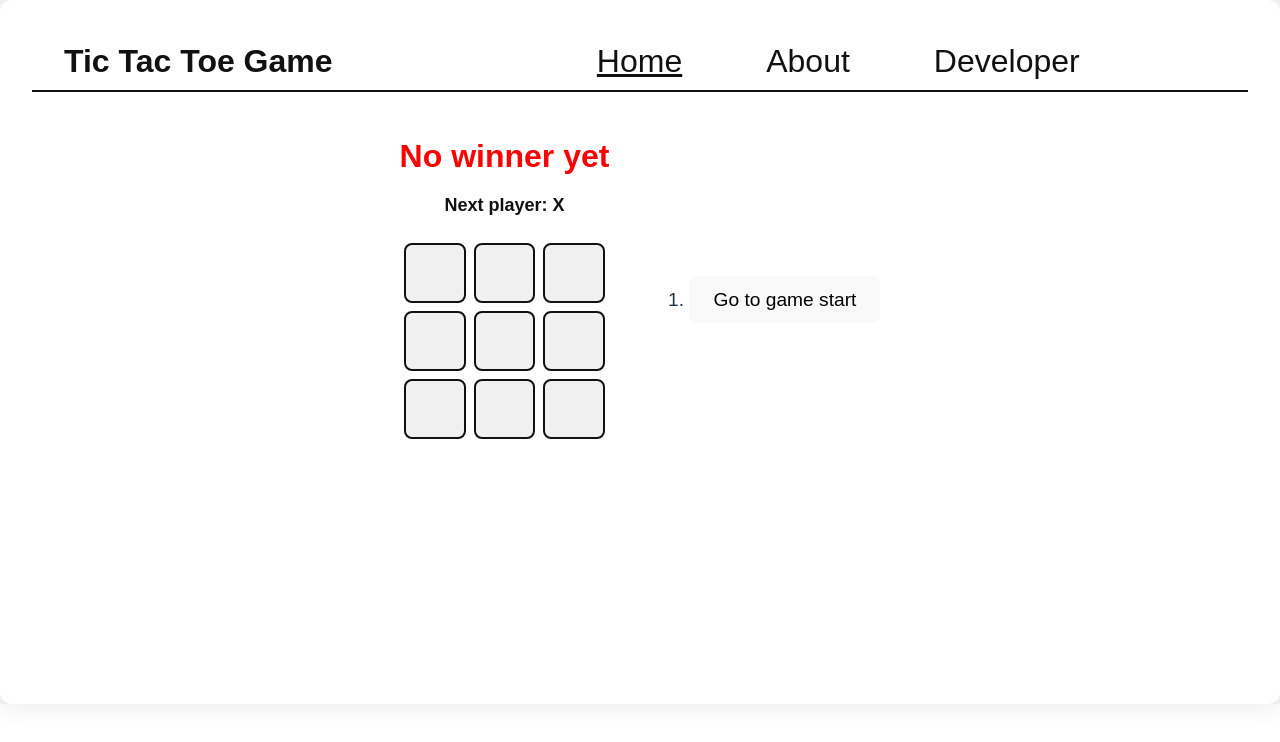
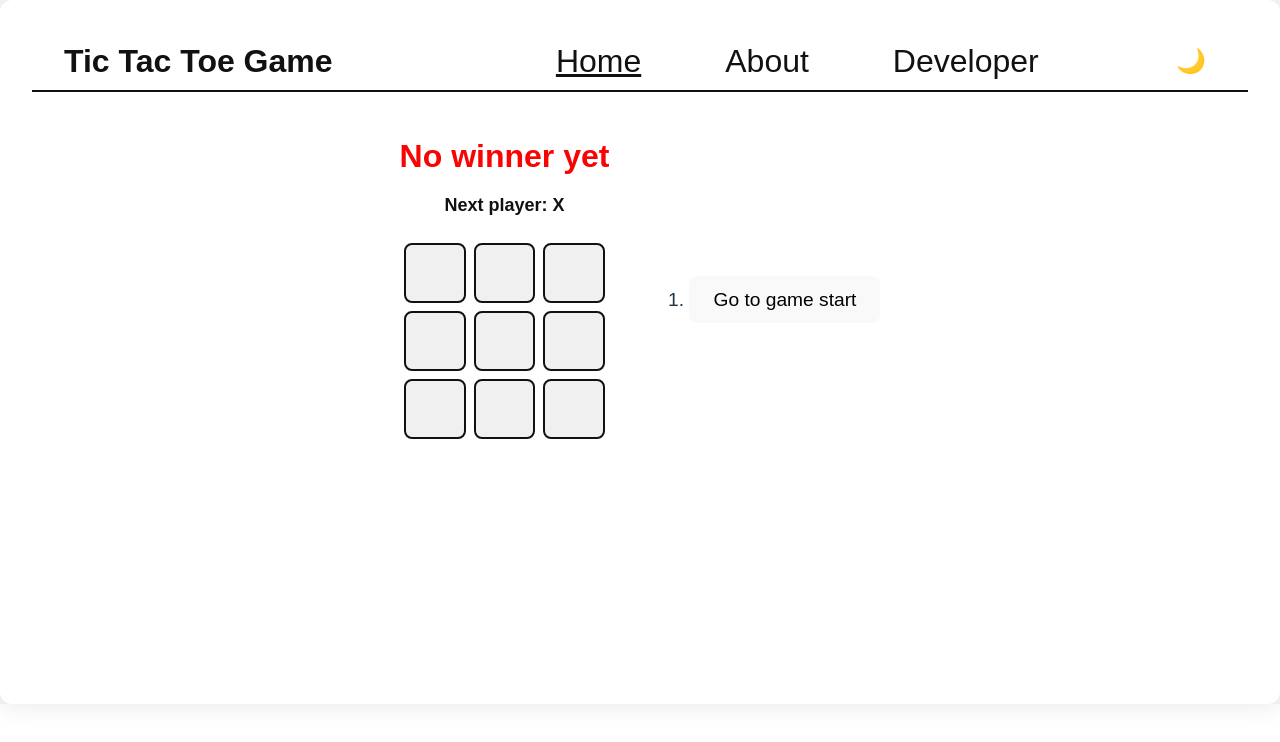
Before and after one commit to RAS19/Laboratory-Exercise-3, a React (Vite) app in the folder tic-tac-toe/: page / in a window 1280 px wide. Shown: the top 742 px of the page. Built offline with nearby package versions, Linux system fonts and the light colour scheme.

Commit message:
Added light/dark mode button

```diff
--- a/tic-tac-toe/src/App.tsx
+++ b/tic-tac-toe/src/App.tsx
@@ -8,6 +8,7 @@ function App() {
   const [history, setHistory] = useState<SquareValue[][]>([Array(9).fill(null)]);
   const [currentMove, setCurrentMove] = useState(0);
   const [activeTab, setActiveTab] = useState('home');
+  const [darkMode, setDarkMode] = useState(false);
 
   const xIsNext = currentMove % 2 === 0;
   const currentSquares = history[currentMove];
@@ -22,6 +23,11 @@ function App() {
     setHistory([Array(9).fill(null)]);
     setCurrentMove(0);
   }
+
+  const toggleDarkMode = () => {
+    setDarkMode(!darkMode);
+    document.body.classList.toggle('dark-mode');
+  };
 
   const moves = history.map((_, move) => {
     const description = move ? `Go to move #${move}` : 'Go to game start';
@@ -73,10 +79,15 @@ function App() {
   }
 
   return (
-    <>
-      <Navbar activeTab={activeTab} onTabChange={setActiveTab} />
+    <div className={darkMode ? 'app dark-mode' : 'app'}>
+      <Navbar
+        activeTab={activeTab}
+        onTabChange={setActiveTab}
+        darkMode={darkMode}
+        onDarkModeToggle={toggleDarkMode}
+      />
       {content}
-    </>
+    </div>
   );
 }
 
--- a/tic-tac-toe/src/components/Navbar.tsx
+++ b/tic-tac-toe/src/components/Navbar.tsx
@@ -3,9 +3,11 @@ import React from 'react';
 interface NavbarProps {
   activeTab: string;
   onTabChange: (tab: string) => void;
+  darkMode: boolean;
+  onDarkModeToggle: () => void;
 }
 
-const Navbar: React.FC<NavbarProps> = ({ activeTab, onTabChange }) => (
+const Navbar: React.FC<NavbarProps> = ({ activeTab, onTabChange, darkMode, onDarkModeToggle }) => (
   <nav className="navbar">
     <div className="navbar-title">Tic Tac Toe Game</div>
     <div className="navbar-links">
@@ -13,6 +15,9 @@ const Navbar: React.FC<NavbarProps> = ({ activeTab, onTabChange }) => (
       <button className={activeTab === 'about' ? 'active' : ''} onClick={() => onTabChange('about')}>About</button>
       <button className={activeTab === 'developer' ? 'active' : ''} onClick={() => onTabChange('developer')}>Developer</button>
     </div>
+    <button className="dark-mode-toggle" onClick={onDarkModeToggle}>
+      {darkMode ? '☀️' : '🌙'}
+    </button>
   </nav>
 );
 
--- a/tic-tac-toe/src/index.css
+++ b/tic-tac-toe/src/index.css
@@ -239,3 +239,74 @@ button:focus-visible {
     background-color: #f9f9f9;
   }
 }
+
+/* Dark mode styles */
+body.dark-mode {
+  background: #121212;
+  color: #ffffff;
+}
+
+body.dark-mode #root {
+  background: #1e1e1e;
+  box-shadow: 0 4px 24px rgba(0,0,0,0.3);
+}
+
+body.dark-mode .navbar {
+  background: #1e1e1e;
+  border-bottom: 2px solid #444;
+}
+
+body.dark-mode .navbar-title {
+  color: #fff;
+}
+
+body.dark-mode .navbar-links button {
+  color: #fff;
+}
+
+body.dark-mode .square {
+  background: #2d2d2d;
+  border: 2px solid #444;
+  color: #fff;
+}
+
+body.dark-mode .square:hover {
+  background: #3a3a3a;
+}
+
+body.dark-mode .status,
+body.dark-mode .winner-title {
+  color: #fff;
+}
+
+body.dark-mode .game-info ol {
+  color: #fff;
+}
+
+body.dark-mode .about,
+body.dark-mode .developer {
+  background: #2d2d2d;
+  box-shadow: 0 2px 8px rgba(0,0,0,0.2);
+}
+
+body.dark-mode .about h2,
+body.dark-mode .developer h2,
+body.dark-mode .about p,
+body.dark-mode .developer p {
+  color: #fff;
+}
+
+.dark-mode-toggle {
+  background: none;
+  border: none;
+  font-size: 1.5rem;
+  cursor: pointer;
+  margin-right: 32px;
+  padding: 5px 10px;
+  border-radius: 50%;
+  transition: background 0.3s;
+}
+
+.dark-mode-toggle:hover {
+  background: rgba(255,255,255,0.1);
+}
```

○ ○ ○ ○ ○

### Assignment
Copy out every line of the records that the string "background" appears in.

### Exercise answer
     background-color: #f9f9f9;
+  background: #121212;
+  background: #1e1e1e;
+  background: #1e1e1e;
+  background: #2d2d2d;
+  background: #3a3a3a;
+  background: #2d2d2d;
+  background: none;
+  transition: background 0.3s;
+  background: rgba(255,255,255,0.1);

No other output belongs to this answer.